I recruit HR professionals at every level, and over a long career I have enjoyed watching candidates begin their career and eventually progress to senior roles. Although not everybody wants to move up the career ladder, I am often struck by the qualities that unite those who have. As the need for senior talent is critical in an uncertain and challenging world, here are the qualities I believe could help HR practitioners to take the next step.
They partner other business functions
Successful HR professionals can speak compellingly to everybody, from the most junior new starter to the board, and they can speak the CFO’s language. Key to this is an understanding of how HR fits within an organisation and the challenges and ambitions of all business functions. One way to learn this quickly is to get involved at the earliest opportunity with talent planning and business structuring, in which capacity you will spend time with managers and functions across the business.
Boards today recognise the competition for talent, and expect HR and marketing to work together to attract the best people. This provides opportunities for HR to get involved with social media and brand advocacy – key tools in the war for talent.
They want to solve problems
While they’re careful with their time and attention, some of the best HR people I know have furthered their reputation by taking on a problem, regardless of whether or not it was their job to do so. HR’s increasingly cross-functional remit means there are now plenty of opportunities to expand and define your own role.
They challenge assumptions
The sheer pressure on businesses to perform can result in creativity being stifled, with time-stretched individuals adopting a mindset of ticking a certain number of boxes in a day. Yet few companies really want an army of box-tickers. Successful candidates often question the status quo, whether that’s a system, a process or a set of assumptions, and always seek a better way.
They take the long-term view
Successful people often think pragmatically about their career and have a plan that means taking the long-term view. For example, some of the best HR candidates I’ve interviewed have been willing to take a sideways move at a key stage in their career to gain skills they know will be valuable (for example, by taking secondments into systems or L&D projects).
They’re great at talking about their career

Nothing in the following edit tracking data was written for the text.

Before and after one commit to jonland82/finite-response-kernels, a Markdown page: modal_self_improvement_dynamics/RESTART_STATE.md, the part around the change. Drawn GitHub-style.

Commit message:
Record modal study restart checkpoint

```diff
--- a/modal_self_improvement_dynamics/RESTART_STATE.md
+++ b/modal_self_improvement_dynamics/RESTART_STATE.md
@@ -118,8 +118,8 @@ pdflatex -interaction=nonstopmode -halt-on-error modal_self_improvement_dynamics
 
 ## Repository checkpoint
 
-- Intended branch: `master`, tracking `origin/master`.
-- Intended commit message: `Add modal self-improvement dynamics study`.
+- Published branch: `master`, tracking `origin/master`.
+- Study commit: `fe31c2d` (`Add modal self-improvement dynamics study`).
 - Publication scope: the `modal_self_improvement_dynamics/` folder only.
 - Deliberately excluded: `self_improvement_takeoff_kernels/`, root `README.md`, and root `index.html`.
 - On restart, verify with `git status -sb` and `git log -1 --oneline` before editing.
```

Whether because they started out with a plan for their career and stuck to it, or simply because they practise the art of talking through their CV, many of the best candidates I have met are skilled at delivering a compelling, joined-up precis of their career. I think you can gain easy points in an interview by practising beforehand how you describe your career journey until it becomes second nature.
They get qualified

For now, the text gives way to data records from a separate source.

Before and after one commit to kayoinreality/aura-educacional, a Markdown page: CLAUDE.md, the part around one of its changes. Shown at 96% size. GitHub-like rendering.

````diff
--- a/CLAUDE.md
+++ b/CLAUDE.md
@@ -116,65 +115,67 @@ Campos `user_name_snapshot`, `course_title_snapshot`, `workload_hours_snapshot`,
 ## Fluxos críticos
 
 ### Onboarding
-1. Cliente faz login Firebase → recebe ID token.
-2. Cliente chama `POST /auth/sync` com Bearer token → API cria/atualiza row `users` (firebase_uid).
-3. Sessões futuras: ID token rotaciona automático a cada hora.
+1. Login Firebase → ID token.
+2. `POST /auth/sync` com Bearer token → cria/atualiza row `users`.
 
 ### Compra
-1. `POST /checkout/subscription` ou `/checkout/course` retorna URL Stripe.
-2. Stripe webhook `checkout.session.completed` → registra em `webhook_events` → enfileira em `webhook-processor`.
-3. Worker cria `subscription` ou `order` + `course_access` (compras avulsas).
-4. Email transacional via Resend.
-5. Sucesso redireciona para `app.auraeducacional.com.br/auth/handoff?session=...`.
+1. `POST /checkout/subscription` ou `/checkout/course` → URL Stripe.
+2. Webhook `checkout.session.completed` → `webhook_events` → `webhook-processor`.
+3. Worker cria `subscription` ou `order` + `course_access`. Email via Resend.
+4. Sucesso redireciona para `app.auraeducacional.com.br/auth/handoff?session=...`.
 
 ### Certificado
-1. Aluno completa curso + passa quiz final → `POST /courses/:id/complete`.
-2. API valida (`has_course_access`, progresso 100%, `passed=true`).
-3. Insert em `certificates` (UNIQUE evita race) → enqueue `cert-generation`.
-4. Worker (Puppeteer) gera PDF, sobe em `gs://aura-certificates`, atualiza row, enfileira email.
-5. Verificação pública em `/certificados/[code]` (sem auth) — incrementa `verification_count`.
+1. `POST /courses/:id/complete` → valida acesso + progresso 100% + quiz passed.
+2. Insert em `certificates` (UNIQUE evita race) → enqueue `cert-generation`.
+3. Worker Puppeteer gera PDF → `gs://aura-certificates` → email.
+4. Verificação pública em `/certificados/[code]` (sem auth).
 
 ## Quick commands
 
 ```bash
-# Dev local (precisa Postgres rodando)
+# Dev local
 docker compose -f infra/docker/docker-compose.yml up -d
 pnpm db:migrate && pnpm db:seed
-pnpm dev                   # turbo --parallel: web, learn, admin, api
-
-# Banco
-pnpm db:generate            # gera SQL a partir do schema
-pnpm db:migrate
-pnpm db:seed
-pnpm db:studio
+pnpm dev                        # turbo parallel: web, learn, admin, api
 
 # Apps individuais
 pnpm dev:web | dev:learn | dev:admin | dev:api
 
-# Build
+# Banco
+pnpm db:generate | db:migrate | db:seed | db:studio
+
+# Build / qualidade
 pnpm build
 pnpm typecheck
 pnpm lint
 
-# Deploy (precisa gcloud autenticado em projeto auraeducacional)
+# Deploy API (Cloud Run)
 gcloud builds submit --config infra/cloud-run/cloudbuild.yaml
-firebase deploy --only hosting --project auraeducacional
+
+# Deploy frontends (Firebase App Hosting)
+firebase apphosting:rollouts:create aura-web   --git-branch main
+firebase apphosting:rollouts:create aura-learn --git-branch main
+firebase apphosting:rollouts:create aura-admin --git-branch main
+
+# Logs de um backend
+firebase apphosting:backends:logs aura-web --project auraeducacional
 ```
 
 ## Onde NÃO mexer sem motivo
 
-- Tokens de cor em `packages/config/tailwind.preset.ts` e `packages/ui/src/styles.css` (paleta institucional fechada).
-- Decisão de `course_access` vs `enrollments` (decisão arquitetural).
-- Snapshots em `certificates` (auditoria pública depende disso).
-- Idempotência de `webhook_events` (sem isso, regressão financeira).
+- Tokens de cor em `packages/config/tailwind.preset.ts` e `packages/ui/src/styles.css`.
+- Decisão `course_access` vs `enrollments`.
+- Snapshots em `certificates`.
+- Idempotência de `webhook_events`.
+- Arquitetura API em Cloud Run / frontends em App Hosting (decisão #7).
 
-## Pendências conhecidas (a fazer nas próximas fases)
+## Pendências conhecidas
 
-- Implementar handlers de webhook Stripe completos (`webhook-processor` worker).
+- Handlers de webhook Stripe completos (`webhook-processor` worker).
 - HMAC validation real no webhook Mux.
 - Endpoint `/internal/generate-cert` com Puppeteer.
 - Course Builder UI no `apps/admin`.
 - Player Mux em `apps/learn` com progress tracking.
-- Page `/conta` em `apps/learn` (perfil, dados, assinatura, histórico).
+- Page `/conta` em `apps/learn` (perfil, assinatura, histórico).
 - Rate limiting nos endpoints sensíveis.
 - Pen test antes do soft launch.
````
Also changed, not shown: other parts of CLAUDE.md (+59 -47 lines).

Ambitious people seize opportunities to qualify in their field. CIPD qualifications and sponsored degrees or master’s degrees undertaken alongside work are invaluable and can help you to broaden your skillset or discover new specialisms.
They champion employees
HR should be forward-looking and an agent for people growing with an organisation. So the best HR professionals are curious about people and can recognise individuals’ strengths and – above all – potential. HR has a role to play in ensuring a business is community-focused, which applies to employees and stakeholders alike. HR now speaks for the employee community – so it needs to listen to it, too.
Helen Floor is managing director of 1-1 Recruitment Group